Thanks, Guillaume, for the prompt reply. I now understand that in the powerful logic of Coq (the Calculus of Inductive Constructions?) my axiom is inconsistent. However, the axiom k_eq is taken from combinatory logic, which is consistent, in the sense that there are equations which cannot be proved; one cannot prove S=K from the equations
Kxy = x
Sxyz = (xz)(yz) .
The issue is that Coq introduces stronger logical principles.
Part II of my book is in the style you suggest: all theorems in the book are there proved without any axioms, only rewriting. However, this is heavy for most readers, so Part I is for readers who understand little more than equational reasoning.
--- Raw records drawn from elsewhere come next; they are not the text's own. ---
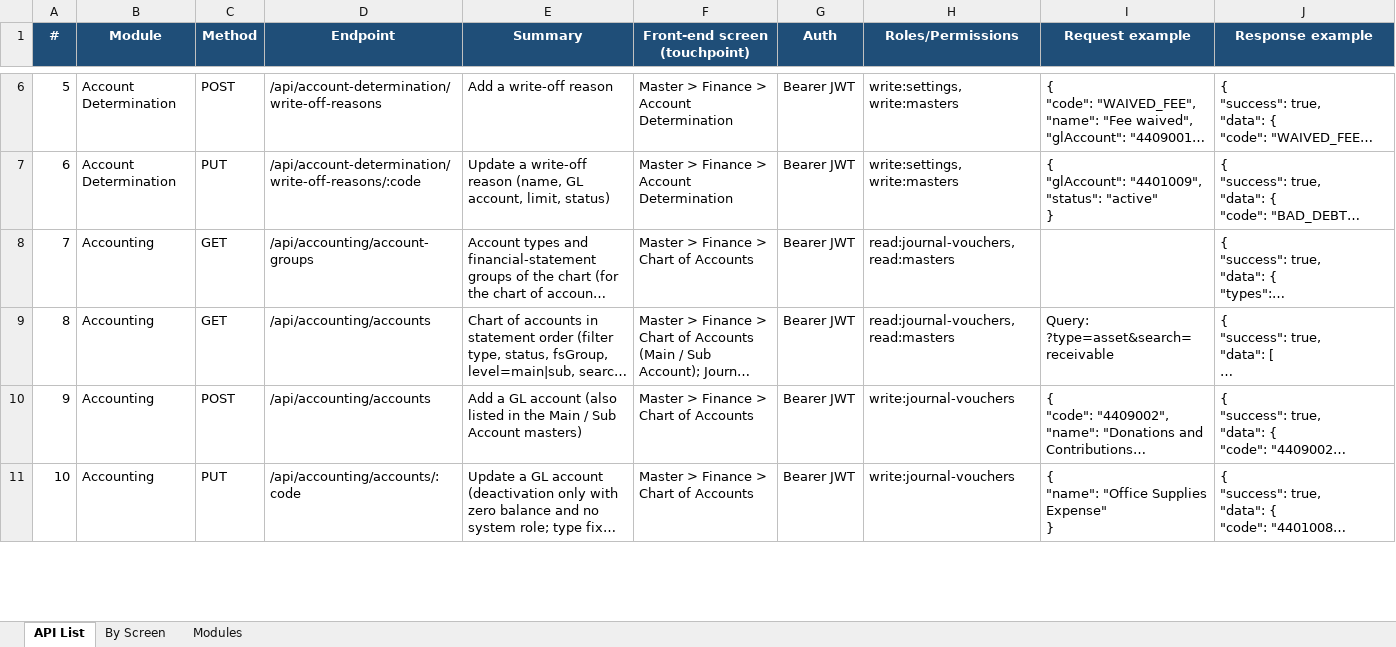
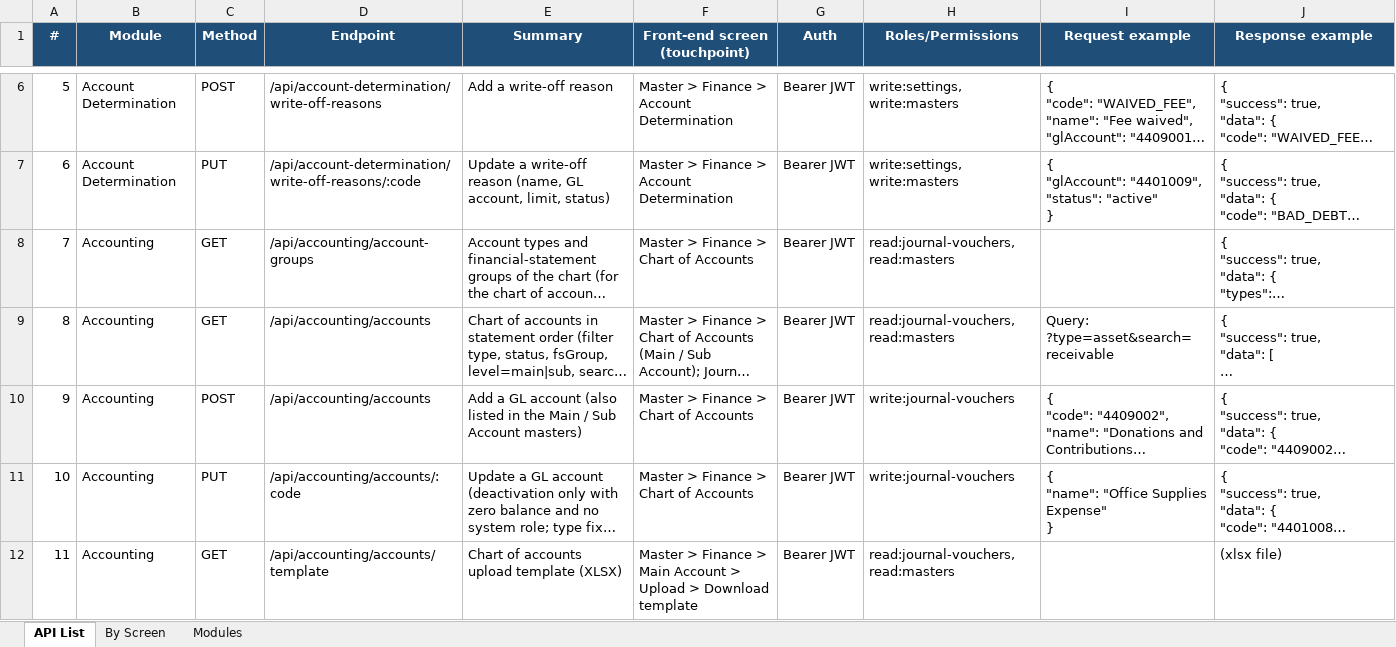
Before and after one commit to IortaTexhNXT-DEV/BDOI-OOTB, an Excel workbook: backend/docs/api/BrokerVerse_API_Touchpoints.xlsx, sheet API List, drawn as a sheet; only a part is shown, gaps mark what is left out; long unchanged cells end in …; values as stored, in another font and other column widths than the file's, no borders; the diff covers the shown part only; the diff names each change by its address in the sheet, - before the commit and + after, or states it on an @@ line.

Commit message:
Regenerate the API documents with the upload and go-live import routes

```diff
--- a/backend/docs/api/BrokerVerse_API_Touchpoints.xlsx (sheet API List)
+++ b/backend/docs/api/BrokerVerse_API_Touchpoints.xlsx (sheet API List)
+row 12: 11 | Accounting | GET | /api/accounting/accounts/template | Chart of accounts upload template (XLSX) | Master > Finance > Main Account > Upload > Download template | Bearer JWT | read:journal-vouchers, read:masters |  | (xlsx file)
```
Also changed, not shown: 8 added rows, 1 edited cell and row numbers in column A elsewhere in this sheet, sheet By Screen, sheet Modules, 3 other files.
Indeed, most proofs use a single tactic, that does no more than apply the axioms. At this moment, it seems that all of these proofs written in Coq are “informal” as they use an “inconsistent” axiom even though I am not using the stronger logical principles that expose the inconsistency. Is there a fragment of Coq (or a different proof assistant) in which the existing proofs become formal? In which consistency is restored?